Your task >> Print the records below exactly, with no pictures.
*** Opening of Supplied data ***
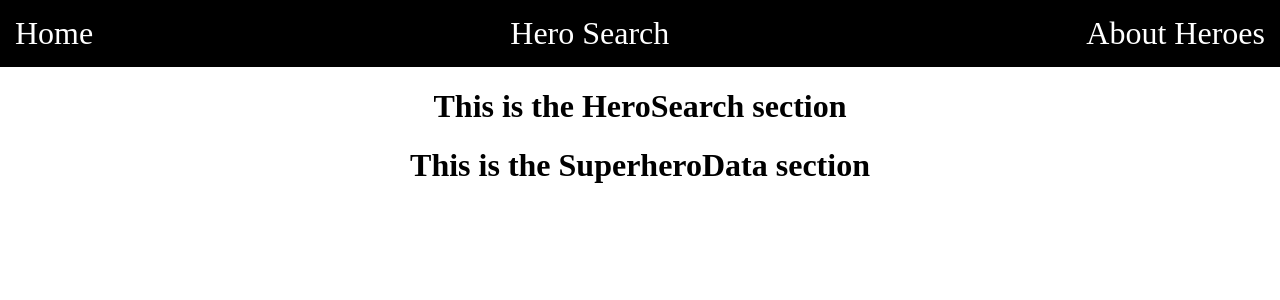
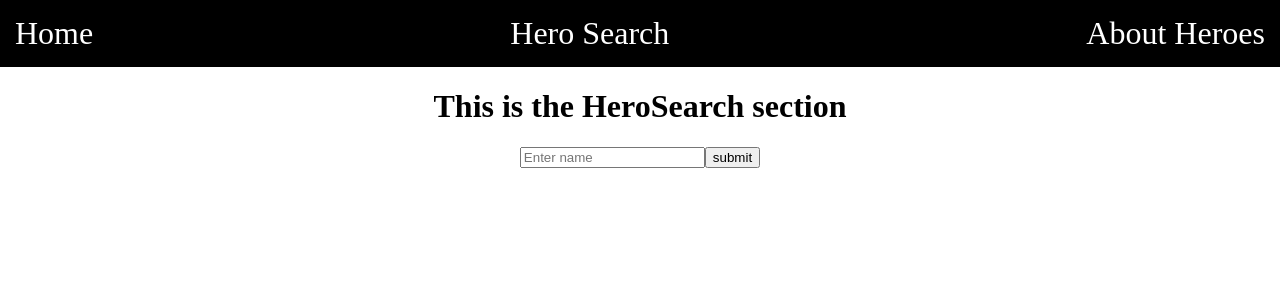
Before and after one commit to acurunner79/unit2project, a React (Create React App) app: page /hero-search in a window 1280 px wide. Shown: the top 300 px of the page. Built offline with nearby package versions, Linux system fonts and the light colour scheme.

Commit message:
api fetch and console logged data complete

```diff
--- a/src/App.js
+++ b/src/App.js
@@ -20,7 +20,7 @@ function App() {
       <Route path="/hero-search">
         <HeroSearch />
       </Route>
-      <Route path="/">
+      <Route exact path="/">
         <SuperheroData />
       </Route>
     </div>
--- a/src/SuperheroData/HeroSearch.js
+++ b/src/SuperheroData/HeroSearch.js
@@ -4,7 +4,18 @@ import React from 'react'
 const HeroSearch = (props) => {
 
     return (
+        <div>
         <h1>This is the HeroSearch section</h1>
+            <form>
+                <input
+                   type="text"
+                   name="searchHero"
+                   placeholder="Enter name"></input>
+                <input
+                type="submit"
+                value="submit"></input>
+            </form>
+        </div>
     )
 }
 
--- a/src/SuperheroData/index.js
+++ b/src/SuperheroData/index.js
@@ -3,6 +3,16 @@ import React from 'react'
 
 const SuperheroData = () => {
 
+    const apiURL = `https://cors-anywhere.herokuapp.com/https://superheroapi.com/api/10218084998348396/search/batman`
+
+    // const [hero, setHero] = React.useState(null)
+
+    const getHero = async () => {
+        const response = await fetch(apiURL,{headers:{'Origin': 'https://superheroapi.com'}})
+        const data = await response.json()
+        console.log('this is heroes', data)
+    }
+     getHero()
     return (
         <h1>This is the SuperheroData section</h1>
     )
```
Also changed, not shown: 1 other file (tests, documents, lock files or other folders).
*** Close of Supplied data ***
Exercise output >>
Before and after one commit to acurunner79/unit2project, a React (Create React App) app: page /hero-search in a window 1280 px wide. Shown: the top 300 px of the page. Built offline with nearby package versions, Linux system fonts and the light colour scheme.

Commit message:
api fetch and console logged data complete

```diff
--- a/src/App.js
+++ b/src/App.js
@@ -20,7 +20,7 @@ function App() {
       <Route path="/hero-search">
         <HeroSearch />
       </Route>
-      <Route path="/">
+      <Route exact path="/">
         <SuperheroData />
       </Route>
     </div>
--- a/src/SuperheroData/HeroSearch.js
+++ b/src/SuperheroData/HeroSearch.js
@@ -4,7 +4,18 @@ import React from 'react'
 const HeroSearch = (props) => {
 
     return (
+        <div>
         <h1>This is the HeroSearch section</h1>
+            <form>
+                <input
+                   type="text"
+                   name="searchHero"
+                   placeholder="Enter name"></input>
+                <input
+                type="submit"
+                value="submit"></input>
+            </form>
+        </div>
     )
 }
 
--- a/src/SuperheroData/index.js
+++ b/src/SuperheroData/index.js
@@ -3,6 +3,16 @@ import React from 'react'
 
 const SuperheroData = () => {
 
+    const apiURL = `https://cors-anywhere.herokuapp.com/https://superheroapi.com/api/10218084998348396/search/batman`
+
+    // const [hero, setHero] = React.useState(null)
+
+    const getHero = async () => {
+        const response = await fetch(apiURL,{headers:{'Origin': 'https://superheroapi.com'}})
+        const data = await response.json()
+        console.log('this is heroes', data)
+    }
+     getHero()
     return (
         <h1>This is the SuperheroData section</h1>
     )
```
Also changed, not shown: 1 other file (tests, documents, lock files or other folders).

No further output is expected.